As a teen, Brandon was a BMX rider — bicycle motocross or stunt riding — and that led to him tearing ligaments in his knee. The injury resulted in his being prescribed opiate pain medication and that started him on the road to addiction.
Today, Brandon shows his BMX roots by sporting a knit cap pulled low with wild dark strands of hair flying every which way. Now in his early 20s, he still has a boyish look, with glossy dark eyes and a couple of piercings here and there. Brandon has just finished recovering his sobriety at one of the Narconon drug and alcohol rehabilitation centers.
When he hurt his knee, he had to have reconstructive surgery. He took the opiates after the surgery and then kept taking them after the knee had healed because he realized that he felt better than when he didn’t take them. He never knew they were addictive.
Pain Pill Use Becomes Pain Pill Abuse
He kept hurting himself after that so kept being prescribed more pain medication for awhile. When he was finally taken off the drugs, he felt sick and didn’t realize he was in withdrawal.
His friends at the time were abusing opiate pain medication so he began to abuse them at social events. While he was sixteen years old, he began to snort OxyContin. Every time he did, he didn’t feel bad or sick any more. He was also drinking excessive amounts of alcohol.
His parents took notice and sent him to a ninety-day rehab when he was seventeen. It might have helped if Brandon wanted to quit but he didn’t. He didn’t yet see the problem that others saw. As soon as he got out, he was smoking marijuana and drinking and soon gravitated back to pain pill abuse.
Brandon Makes the Switch to Heroin — and Hard-Core Addiction
He was a senior in high school when he started snorting heroin. There was plenty of heroin in the Richmond, Virginia area where he was living. After a month of snorting heroin, his friends told him that injecting it was “the way to go.” That was the beginning of his hard-core addiction.
From time to time, he’d get himself into a rehab program that would give him buprenorphine in the form of Suboxone. That would get him off heroin and prevent withdrawal sickness. He didn’t really give any thought to the fact that he was still on an opioid drug every day. He just knew that he felt all right and thought that meant he was doing better than when he was on heroin.
But then there were always the friends using heroin. He kept slipping back into heroin use and would sell his Suboxone while he was using the heroin. Or he’d take some Suboxone in the morning so he could maintain while he was at work hanging drywall for his father and then when he got home, he would use heroin. While doubling up on opiates like this can bring about an overdose, he was just too lost to think about it or care.
Only Purpose in Life: Getting More Heroin
His only purpose in going to work was so that he could continue to buy drugs. Friday nights and Saturdays were devoted to partying with drugs but by Sunday his money would be gone.

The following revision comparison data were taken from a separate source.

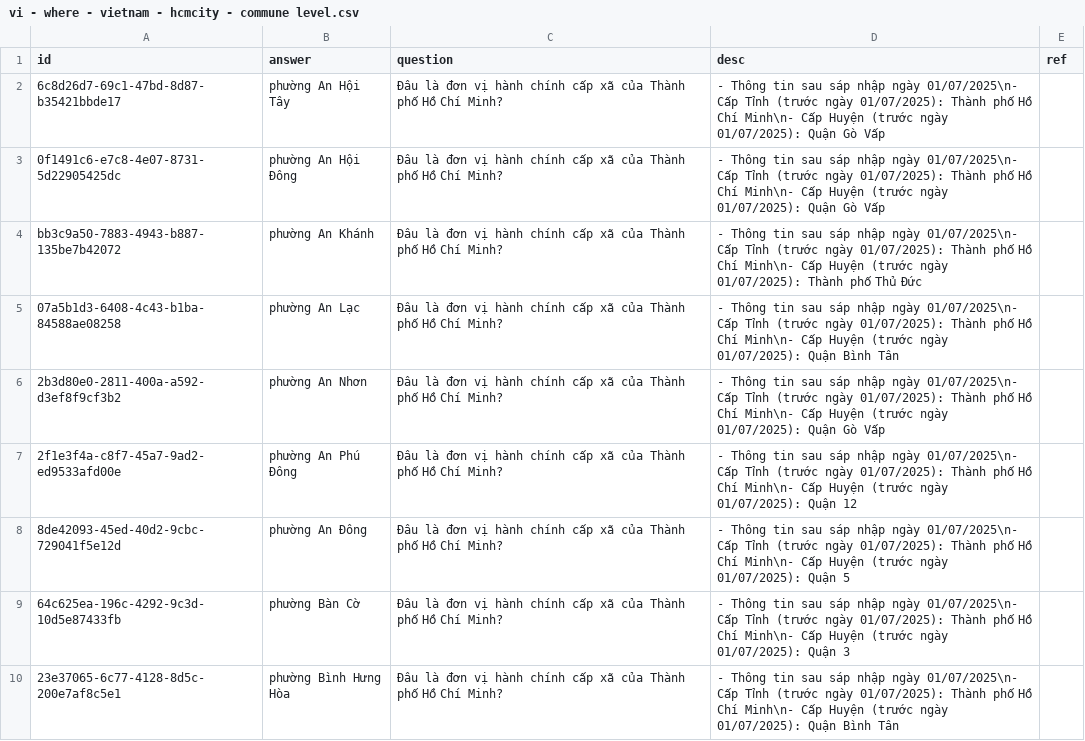
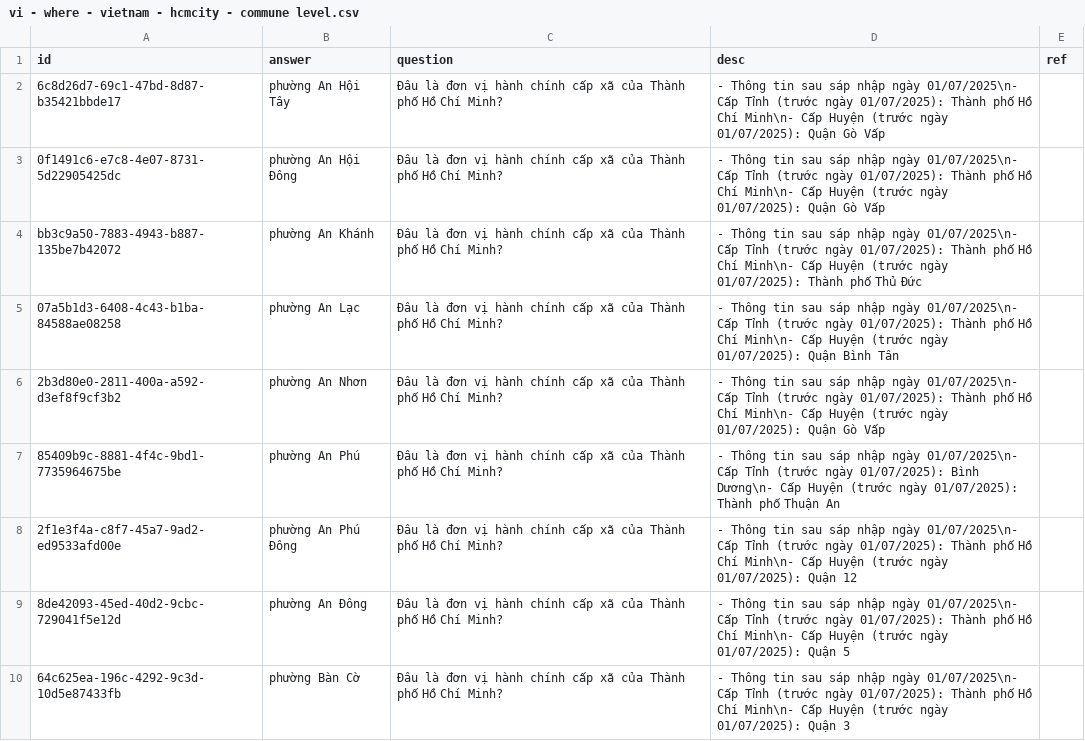
Before and after one commit to a7612/flashcard-resN, a CSV file: questions/vi - where - vietnam - hcmcity - commune level.csv, drawn as a sheet; only a part is shown; the shorter side is filled out with more unchanged rows; the diff covers the shown part only; the diff names each change by its address in the sheet, - before the commit and + after, or states it on an @@ line.

```diff
--- a/questions/vi - where - vietnam - hcmcity - commune level.csv
+++ b/questions/vi - where - vietnam - hcmcity - commune level.csv
+row 7: 85409b9c-8881-4f4c-9bd1-7735964675be | phường An Phú | Đâu là đơn vị hành chính cấp xã của Thành phố Hồ Chí Minh? | - Thông tin sau sáp nhập ngày 01/07/2025\n- Cấp Tỉnh (trước ngày 01/07/2025): Bình Dương\n- Cấp Huyện (trước ngày 01/07/2025): Thành phố Thuận An
```
Also changed, not shown: 8 added rows elsewhere in this file, 2 other files.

About the time he turned 21, there was a break in the addiction when he went to a long-term rehab for young people. But even this eleven month break did not give him what he needed. Just a few weeks before he was due to graduate, he and another person at the rehab drove away in one of the rehab’s vans and got drunk. Brandon left this rehab the next day.
The alcohol abuse continued after he left but then progressed to heroin use within a month. The next two years were devoted to heroin abuse. He would get a prescription for Suboxone from a doctor but didn’t take it unless he could not get his hands on heroin. He was always “scheming and scamming,” as he put it, figuring out how to get money for heroin.
The Day Finally Comes that Brandon Knows He Needs to Get Clean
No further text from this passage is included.